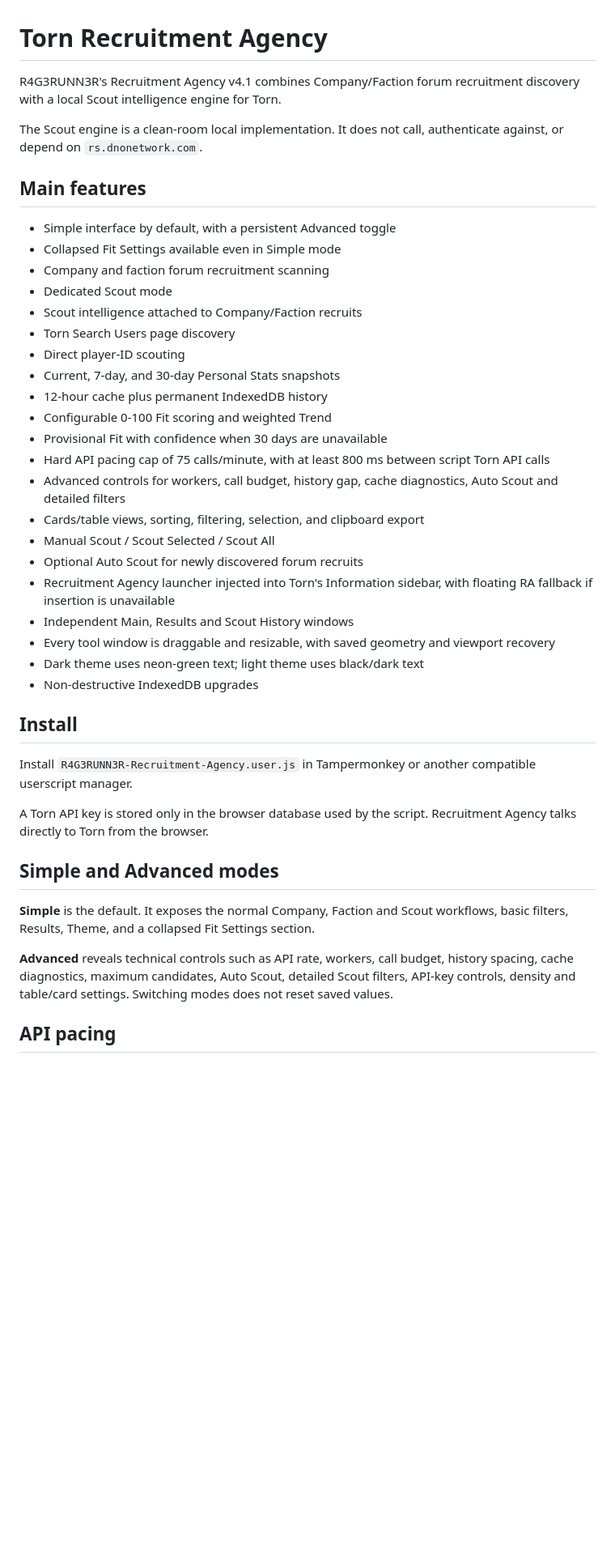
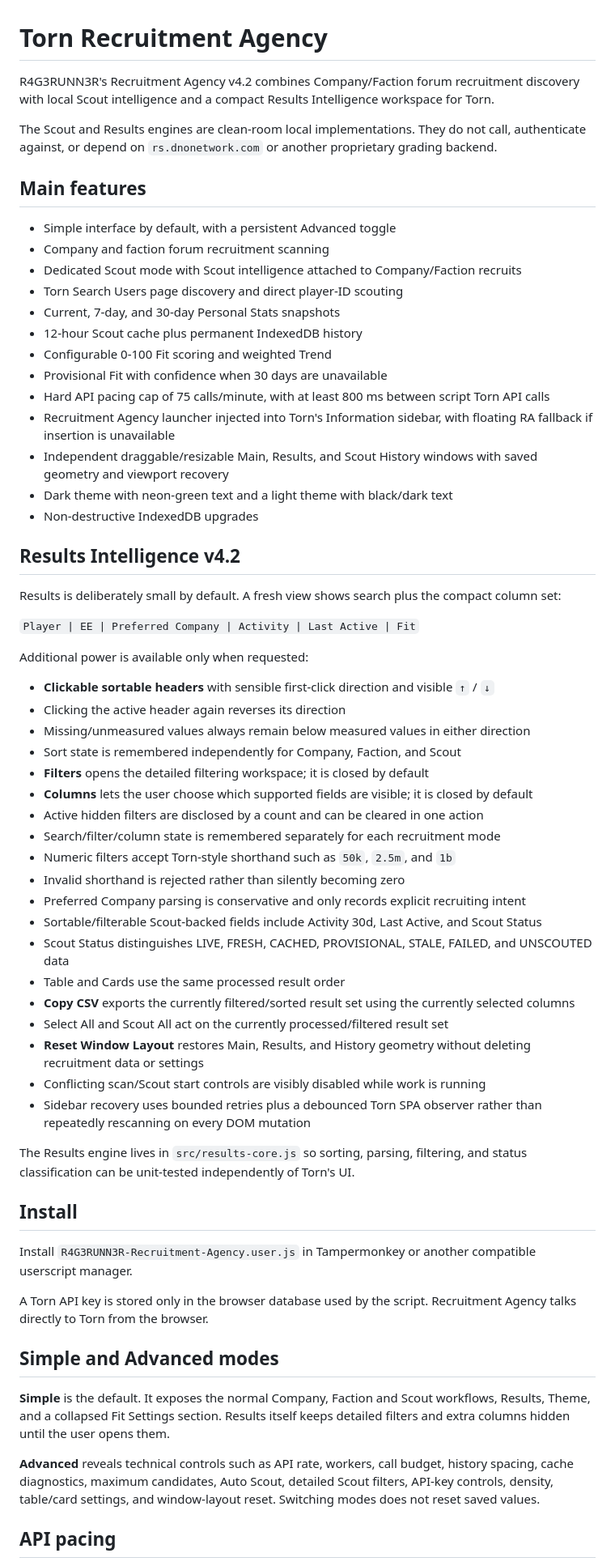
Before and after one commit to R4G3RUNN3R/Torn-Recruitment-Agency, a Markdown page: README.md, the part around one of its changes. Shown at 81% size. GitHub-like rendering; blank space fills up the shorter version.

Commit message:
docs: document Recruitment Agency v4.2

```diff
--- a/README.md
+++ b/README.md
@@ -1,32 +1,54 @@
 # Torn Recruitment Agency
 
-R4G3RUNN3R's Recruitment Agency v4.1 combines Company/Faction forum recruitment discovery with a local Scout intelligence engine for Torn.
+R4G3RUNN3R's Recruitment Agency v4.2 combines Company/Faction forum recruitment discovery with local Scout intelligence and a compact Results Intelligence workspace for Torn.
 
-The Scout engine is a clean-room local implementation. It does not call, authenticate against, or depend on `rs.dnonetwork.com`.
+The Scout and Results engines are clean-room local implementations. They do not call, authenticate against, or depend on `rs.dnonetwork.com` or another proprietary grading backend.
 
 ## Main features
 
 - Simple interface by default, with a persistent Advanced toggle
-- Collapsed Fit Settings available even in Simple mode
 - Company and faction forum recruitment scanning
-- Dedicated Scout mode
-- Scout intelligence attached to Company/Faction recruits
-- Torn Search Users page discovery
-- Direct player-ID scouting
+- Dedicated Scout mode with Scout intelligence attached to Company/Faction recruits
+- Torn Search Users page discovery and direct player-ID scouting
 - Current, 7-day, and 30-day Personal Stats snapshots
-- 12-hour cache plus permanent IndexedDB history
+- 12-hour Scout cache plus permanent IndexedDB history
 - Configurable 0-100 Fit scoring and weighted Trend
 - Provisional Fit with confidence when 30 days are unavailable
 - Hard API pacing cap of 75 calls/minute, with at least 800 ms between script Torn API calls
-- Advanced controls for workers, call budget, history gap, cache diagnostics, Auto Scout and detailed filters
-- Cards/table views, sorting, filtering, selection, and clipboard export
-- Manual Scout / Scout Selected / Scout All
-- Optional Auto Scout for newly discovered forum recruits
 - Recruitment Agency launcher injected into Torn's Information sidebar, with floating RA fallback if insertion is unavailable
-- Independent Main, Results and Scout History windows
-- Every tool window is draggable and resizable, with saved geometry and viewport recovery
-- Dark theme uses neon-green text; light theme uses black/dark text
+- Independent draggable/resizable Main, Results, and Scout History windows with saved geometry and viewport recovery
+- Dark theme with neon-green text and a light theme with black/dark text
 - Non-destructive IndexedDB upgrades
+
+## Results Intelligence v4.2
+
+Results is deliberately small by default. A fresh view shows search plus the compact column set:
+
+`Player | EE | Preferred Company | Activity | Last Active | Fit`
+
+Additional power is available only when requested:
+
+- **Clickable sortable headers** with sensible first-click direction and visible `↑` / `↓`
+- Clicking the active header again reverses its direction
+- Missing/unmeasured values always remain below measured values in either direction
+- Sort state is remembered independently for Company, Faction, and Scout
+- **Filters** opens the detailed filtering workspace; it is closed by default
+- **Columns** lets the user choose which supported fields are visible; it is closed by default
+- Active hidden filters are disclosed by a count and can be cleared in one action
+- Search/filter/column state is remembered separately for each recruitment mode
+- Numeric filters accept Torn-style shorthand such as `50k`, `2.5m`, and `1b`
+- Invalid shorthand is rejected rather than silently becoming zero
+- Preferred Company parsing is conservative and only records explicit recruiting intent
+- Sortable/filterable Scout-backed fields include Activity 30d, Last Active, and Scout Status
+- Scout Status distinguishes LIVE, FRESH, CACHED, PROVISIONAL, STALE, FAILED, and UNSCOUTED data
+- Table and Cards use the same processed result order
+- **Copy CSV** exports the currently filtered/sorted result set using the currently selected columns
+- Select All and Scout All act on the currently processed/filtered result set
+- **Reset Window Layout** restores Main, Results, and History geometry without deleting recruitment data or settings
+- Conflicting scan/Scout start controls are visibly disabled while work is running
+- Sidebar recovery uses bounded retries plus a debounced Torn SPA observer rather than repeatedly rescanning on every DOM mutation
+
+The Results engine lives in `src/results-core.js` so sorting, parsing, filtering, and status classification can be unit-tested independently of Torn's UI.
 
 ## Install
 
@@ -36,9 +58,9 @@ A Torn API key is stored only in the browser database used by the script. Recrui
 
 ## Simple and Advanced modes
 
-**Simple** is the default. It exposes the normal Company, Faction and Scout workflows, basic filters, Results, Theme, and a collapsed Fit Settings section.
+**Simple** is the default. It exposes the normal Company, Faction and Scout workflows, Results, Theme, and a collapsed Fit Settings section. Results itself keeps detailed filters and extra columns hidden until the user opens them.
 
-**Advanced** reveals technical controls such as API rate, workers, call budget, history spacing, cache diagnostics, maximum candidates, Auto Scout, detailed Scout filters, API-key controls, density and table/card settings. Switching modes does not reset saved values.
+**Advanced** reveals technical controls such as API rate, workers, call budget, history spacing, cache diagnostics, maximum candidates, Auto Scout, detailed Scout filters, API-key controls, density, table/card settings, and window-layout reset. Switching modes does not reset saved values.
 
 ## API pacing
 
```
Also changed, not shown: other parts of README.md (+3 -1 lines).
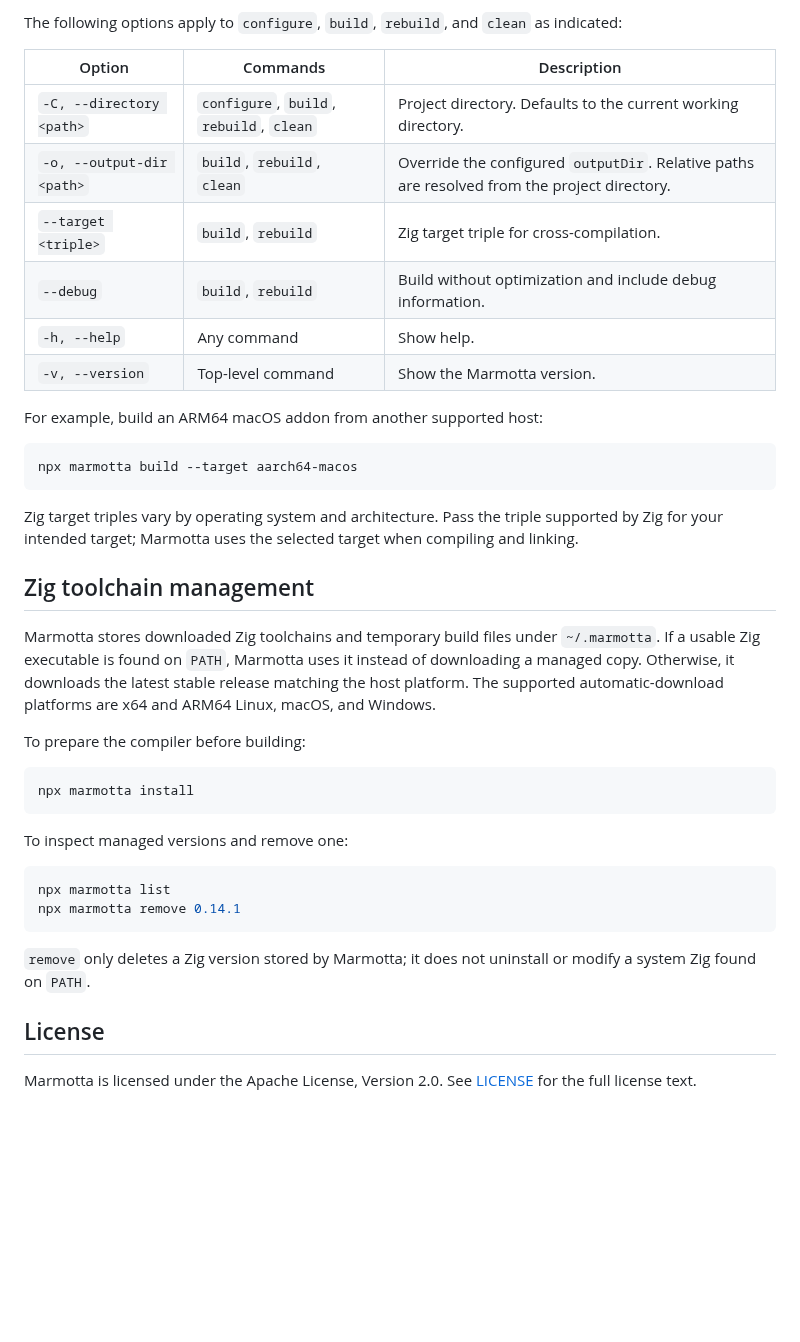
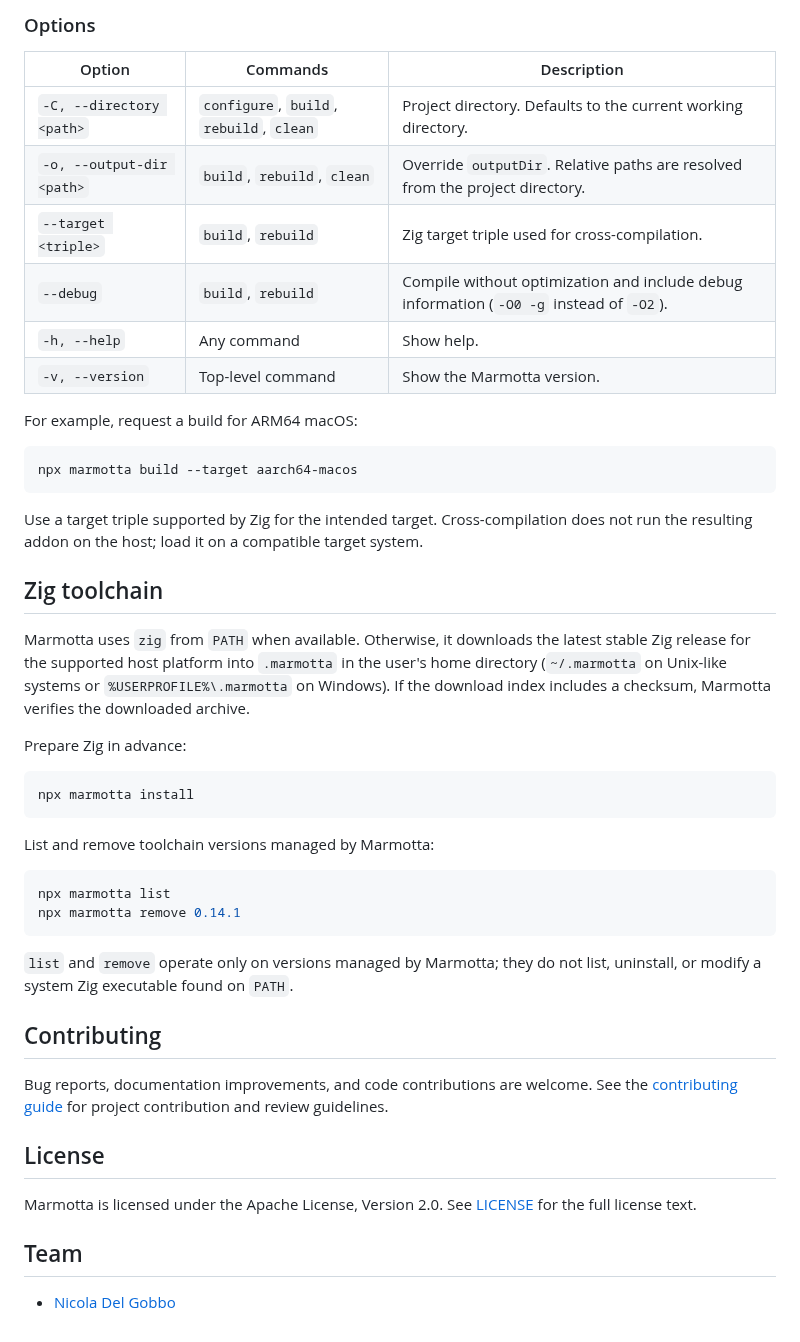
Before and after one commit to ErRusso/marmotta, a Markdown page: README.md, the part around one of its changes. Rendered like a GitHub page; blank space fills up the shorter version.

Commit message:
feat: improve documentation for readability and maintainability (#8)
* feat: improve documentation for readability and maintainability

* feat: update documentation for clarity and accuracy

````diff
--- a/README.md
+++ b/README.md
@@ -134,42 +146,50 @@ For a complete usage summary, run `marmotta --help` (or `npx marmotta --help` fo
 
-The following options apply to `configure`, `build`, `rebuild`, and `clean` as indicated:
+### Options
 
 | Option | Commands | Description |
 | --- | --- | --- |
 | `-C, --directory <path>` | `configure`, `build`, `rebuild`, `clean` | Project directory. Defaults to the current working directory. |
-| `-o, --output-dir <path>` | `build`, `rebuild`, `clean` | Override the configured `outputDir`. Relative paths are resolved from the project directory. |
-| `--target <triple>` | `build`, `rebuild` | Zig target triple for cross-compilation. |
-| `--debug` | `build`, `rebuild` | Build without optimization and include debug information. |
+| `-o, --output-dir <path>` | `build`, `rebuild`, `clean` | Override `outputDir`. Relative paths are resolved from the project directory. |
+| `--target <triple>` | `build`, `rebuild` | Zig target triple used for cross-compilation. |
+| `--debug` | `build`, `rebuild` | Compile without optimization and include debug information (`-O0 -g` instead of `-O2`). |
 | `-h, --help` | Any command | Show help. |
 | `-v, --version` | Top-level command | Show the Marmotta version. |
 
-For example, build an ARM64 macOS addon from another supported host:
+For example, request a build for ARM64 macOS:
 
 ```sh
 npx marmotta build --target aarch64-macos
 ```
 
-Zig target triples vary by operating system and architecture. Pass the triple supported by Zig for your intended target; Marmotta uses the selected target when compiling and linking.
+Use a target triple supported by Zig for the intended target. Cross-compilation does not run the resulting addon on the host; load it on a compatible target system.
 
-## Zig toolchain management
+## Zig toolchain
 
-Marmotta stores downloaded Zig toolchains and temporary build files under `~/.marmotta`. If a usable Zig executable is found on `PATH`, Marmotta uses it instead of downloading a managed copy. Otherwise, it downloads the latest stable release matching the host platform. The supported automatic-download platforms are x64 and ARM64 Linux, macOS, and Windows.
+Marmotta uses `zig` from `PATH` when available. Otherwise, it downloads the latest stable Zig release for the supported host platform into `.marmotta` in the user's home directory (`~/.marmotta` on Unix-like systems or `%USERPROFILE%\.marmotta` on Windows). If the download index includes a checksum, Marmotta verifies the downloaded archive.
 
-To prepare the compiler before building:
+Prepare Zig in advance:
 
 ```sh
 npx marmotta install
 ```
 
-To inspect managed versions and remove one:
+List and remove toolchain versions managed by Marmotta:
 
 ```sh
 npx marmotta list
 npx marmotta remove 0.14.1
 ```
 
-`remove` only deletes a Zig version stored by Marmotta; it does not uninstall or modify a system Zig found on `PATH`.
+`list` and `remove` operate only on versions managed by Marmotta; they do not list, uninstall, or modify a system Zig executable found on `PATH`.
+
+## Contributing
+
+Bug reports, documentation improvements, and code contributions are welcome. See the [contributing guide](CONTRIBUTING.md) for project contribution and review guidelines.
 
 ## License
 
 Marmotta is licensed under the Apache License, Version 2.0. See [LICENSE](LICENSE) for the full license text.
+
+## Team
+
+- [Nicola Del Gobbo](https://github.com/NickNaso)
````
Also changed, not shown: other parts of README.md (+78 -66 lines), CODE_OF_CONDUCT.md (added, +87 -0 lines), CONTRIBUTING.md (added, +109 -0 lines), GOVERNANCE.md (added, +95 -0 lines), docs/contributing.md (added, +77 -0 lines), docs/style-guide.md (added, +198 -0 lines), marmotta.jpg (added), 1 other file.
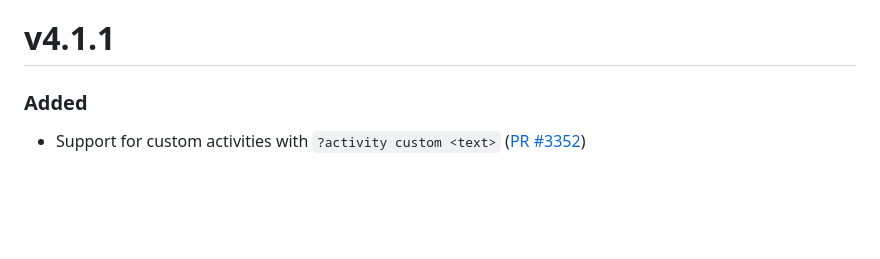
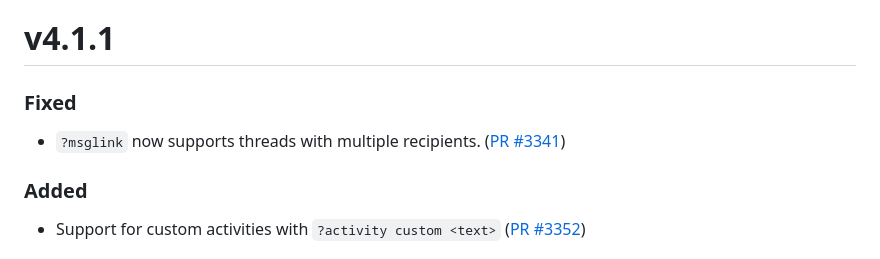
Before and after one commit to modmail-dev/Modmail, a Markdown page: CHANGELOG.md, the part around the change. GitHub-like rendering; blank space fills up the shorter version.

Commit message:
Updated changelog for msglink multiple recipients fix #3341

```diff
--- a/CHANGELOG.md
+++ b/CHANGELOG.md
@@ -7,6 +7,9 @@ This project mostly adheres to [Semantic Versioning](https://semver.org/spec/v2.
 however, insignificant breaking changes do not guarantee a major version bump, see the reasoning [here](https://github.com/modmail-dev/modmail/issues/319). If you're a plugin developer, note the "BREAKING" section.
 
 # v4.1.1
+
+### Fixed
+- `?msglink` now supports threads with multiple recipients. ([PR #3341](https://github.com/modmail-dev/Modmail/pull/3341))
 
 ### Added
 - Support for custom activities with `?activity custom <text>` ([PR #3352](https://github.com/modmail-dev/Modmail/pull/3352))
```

■ ■ ■

▶ _TO DO_
Return every line in the records that includes the string "managed".

▶ _TASK RESPONSE_
-Marmotta stores downloaded Zig toolchains and temporary build files under `~/.marmotta`. If a usable Zig executable is found on `PATH`, Marmotta uses it instead of downloading a managed copy. Otherwise, it downloads the latest stable release matching the host platform. The supported automatic-download platforms are x64 and ARM64 Linux, macOS, and Windows.
-To inspect managed versions and remove one:
+List and remove toolchain versions managed by Marmotta:
+`list` and `remove` operate only on versions managed by Marmotta; they do not list, uninstall, or modify a system Zig executable found on `PATH`.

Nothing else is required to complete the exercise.